3. We have two circulation systems. Our left heart receives oxygenated blood from the lungs and pumps it through arteries to the tissues. It’s thicker and mightier than the right heart. (And, okay, it does stick a bit over to the left.) Our right heart receives oxygen-depleted blood from the veins—blood loaded with a form of waste carbon dioxide—and delivers it to the lungs to be exhaled. Blood vessels include arteries, veins, and capillaries. Capillaries are thin-walled and lie in thick beds.
4. In the lungs, capillaries surround sacs (alveoli) that receive air. The capillaries absorb oxygen through their thin walls, and oxygen rides blood to the left heart.
5. Blood plasma is an extra-cellular fluid in which the good stuff—“formed elements”—is suspended.

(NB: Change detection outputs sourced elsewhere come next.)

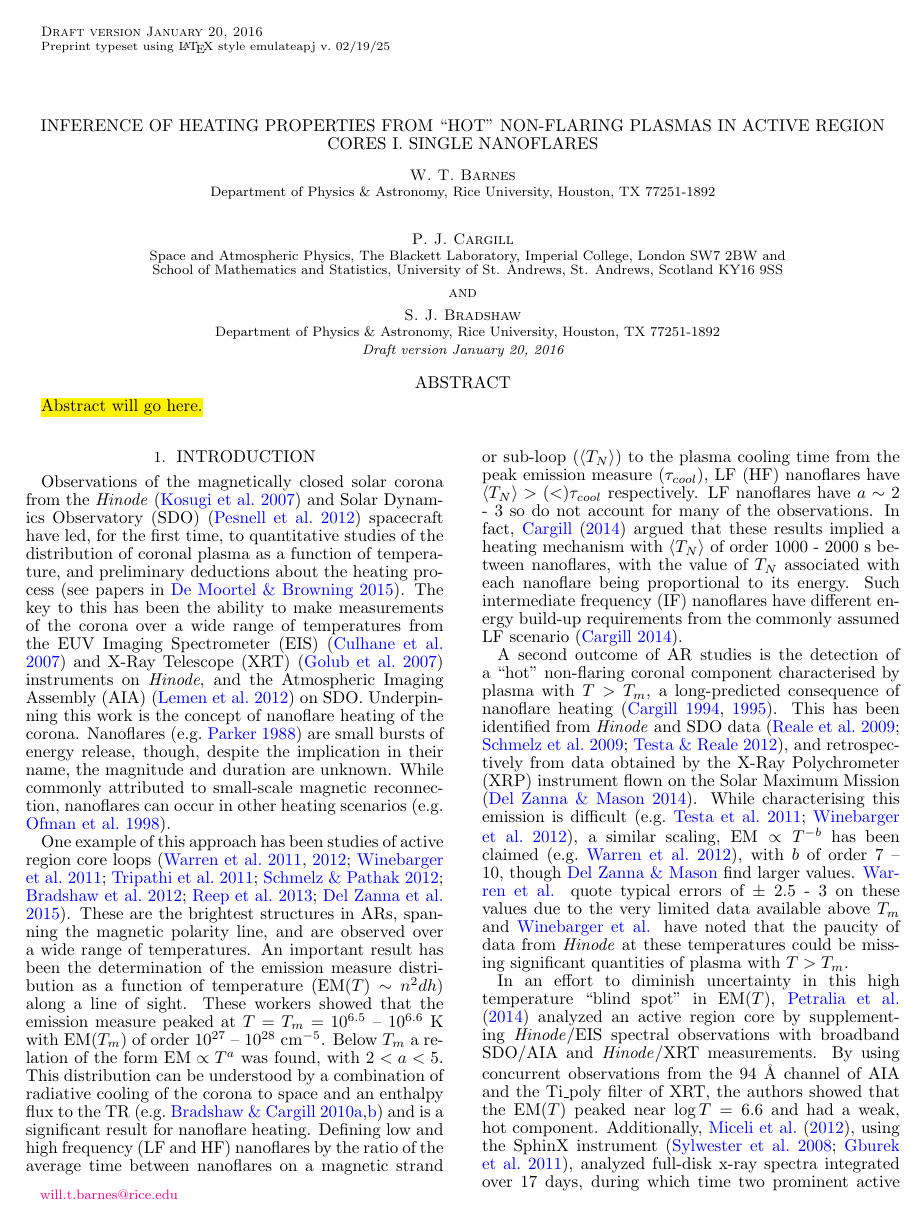
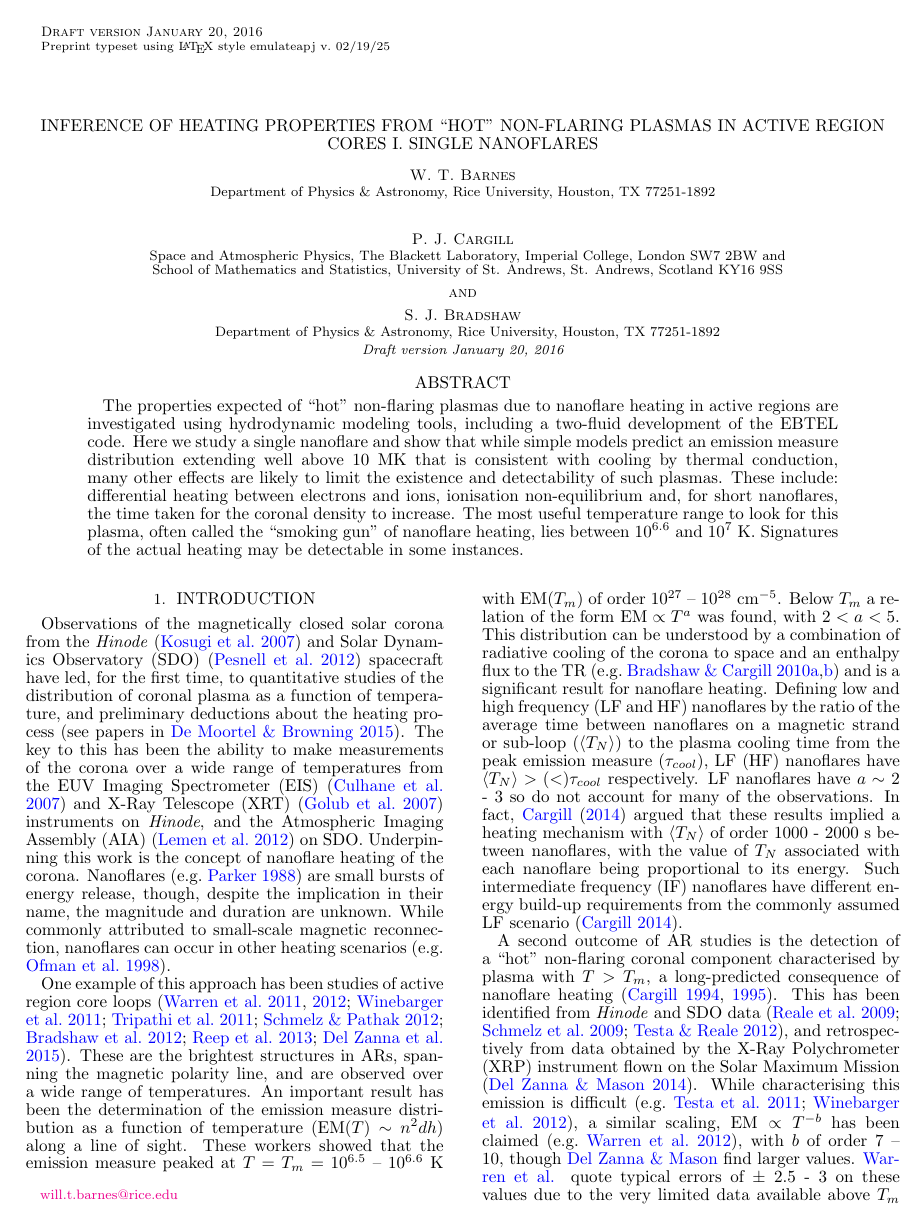
Before and after one commit to rice-solar-physics/hot_plasma_single_nanoflares, a LaTeX document (hot_non-flaring_plasma_1/hot_non_flaring_plasma_1.tex): page 1 of 14. Compiled offline with pdfLaTeX.

Commit message:
corrected caption, added abstract; added outline of new figure plan

```diff
--- a/hot_non-flaring_plasma_1/hot_non_flaring_plasma_1.tex
+++ b/hot_non-flaring_plasma_1/hot_non_flaring_plasma_1.tex
@@ -41,7 +41,7 @@
 	%Affiliations
 	%Abstract
 	\begin{abstract}
-		\hl{Abstract will go here.}
+		The properties expected of ``hot'' non-flaring plasmas due to nanoflare heating in active regions are investigated using hydrodynamic modeling tools, including a two-fluid development of the EBTEL code. Here we study a single nanoflare and show that while simple models predict an emission measure distribution extending well above 10 MK that is consistent with cooling by thermal conduction, many other effects are likely to limit the existence and detectability of such plasmas. These include: differential heating between electrons and ions, ionisation non-equilibrium and, for short nanoflares, the time taken for the coronal density to increase. The most useful temperature range to look for this plasma, often called the ``smoking gun'' of nanoflare heating, lies between $10^{6.6}$ and $10^7$ K. Signatures of the actual heating may be detectable in some instances.
 	\end{abstract}
 	%Body
 	\section{Introduction}
```
Also changed, not shown: hot_non-flaring_plasma_1/README.md, hot_non-flaring_plasma_1/hot_non_flaring_plasma_1.bbl, hot_non-flaring_plasma_1/hot_non_flaring_plasma_1.pdf, hot_non-flaring_plasma_1/hot_non_flaring_plasma_1.tex (2 more changed lines).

Blood plasma is 90 percent water. Make that seawater. It contains salt and other ions remarkably similar to that in the ocean. We began as single-celled organisms in the salt sea, and our bodies carry the memory of our maritime past.
6. The “formed elements” carried by blood plasma: white blood cells, platelets, and red blood cells.
7. White blood cells attack intruders. If they sense a nonresident bacterium or virus, they multiply and go to war. They eat the invader or else they create antibodies (proteins called immunoglobulins) to attack it.
8. Platelets—sticky cell fragments (with no nucleus or DNA)—release growth factors that repair tissue. Platelets also make clots. When blood meets air, platelets break apart. They react with vitamin K, the mineral calcium, and a protein (fibrinogen) to make fibrin, a stringy mesh that captures blood cells and holds them. That is your clot or your scab.
9. Red blood cells make up 99.9 percent of formed elements. Red blood cells carry oxygen to tissue and carbon dioxide from tissue.
10. Our bone marrow makes 2.5 million new red blood cells every second. The same number of red blood cells—2.5 million—die every second.
11. Hemoglobin is the protein in red blood cells that carries oxygen. Hemoglobin contains iron. Iron turns blood red.
12. Gases move by diffusion from areas of more pressure to areas of less pressure. Under normal atmospheric pressure, air containing oxygen arrives in the lungs with considerably more pressure than exists in the capillaries. Oxygen passes to the capillaries by diffusion.
13. On top of Mount Everest, the atmosphere contains the same amount of oxygen (21 percent), but the atmospheric pressure inside and outside the capillaries is equal. Oxygen is present but it can’t get into the capillaries. This “thin air” is one reason why the region above 8,000 meters on Mount Everest is termed the death zone.
14. Blood flows only one way. Heart valves block backflow.
15. If your valves leak, your heart murmurs.
16. Blood carries nutrients from the GI tract to tissues. It carries waste from tissues to excretory organs. It carries hormones from organ of manufacture to target organ. It’s the tissue that touches all other tissue.
17. The brain weighs three pounds, but it receives 15 or 20 percent of the body’s blood supply.
18. We have a blood type, A, B, AB, or O. The types represent the presence of different antigens. Antigens produce antibodies that attack invaders. An antigen will attack an incompatible blood type.
19. Some of us have Rh factors, named for the Rhesus monkey in which they were discovered. Rh factors are particular proteins that can be found on the surface of the red blood cells. If you possess this protein you are Rh positive. If you lack it, you are Rh negative. Rh negative blood forms antibodies against Rh positive blood.
20. Blood is thicker than water, or so they say. “Blood” here stands for kinship. What the aphorism neglects to mention is this fact of biology: Every human being alive today is kin to every other. We are all blood relations.
Priscilla Long is the author of The Writer’s Portable Mentor: A Guide to Art, Craft, and the Writing Life and Where the Sun Never Shines: A History of America’s Bloody Coal Industry. Her essay “Genome Tome,” which appeared in our Summer 2005 issue, won the National Magazine Award for Feature Writing.
Comments are closed for this post.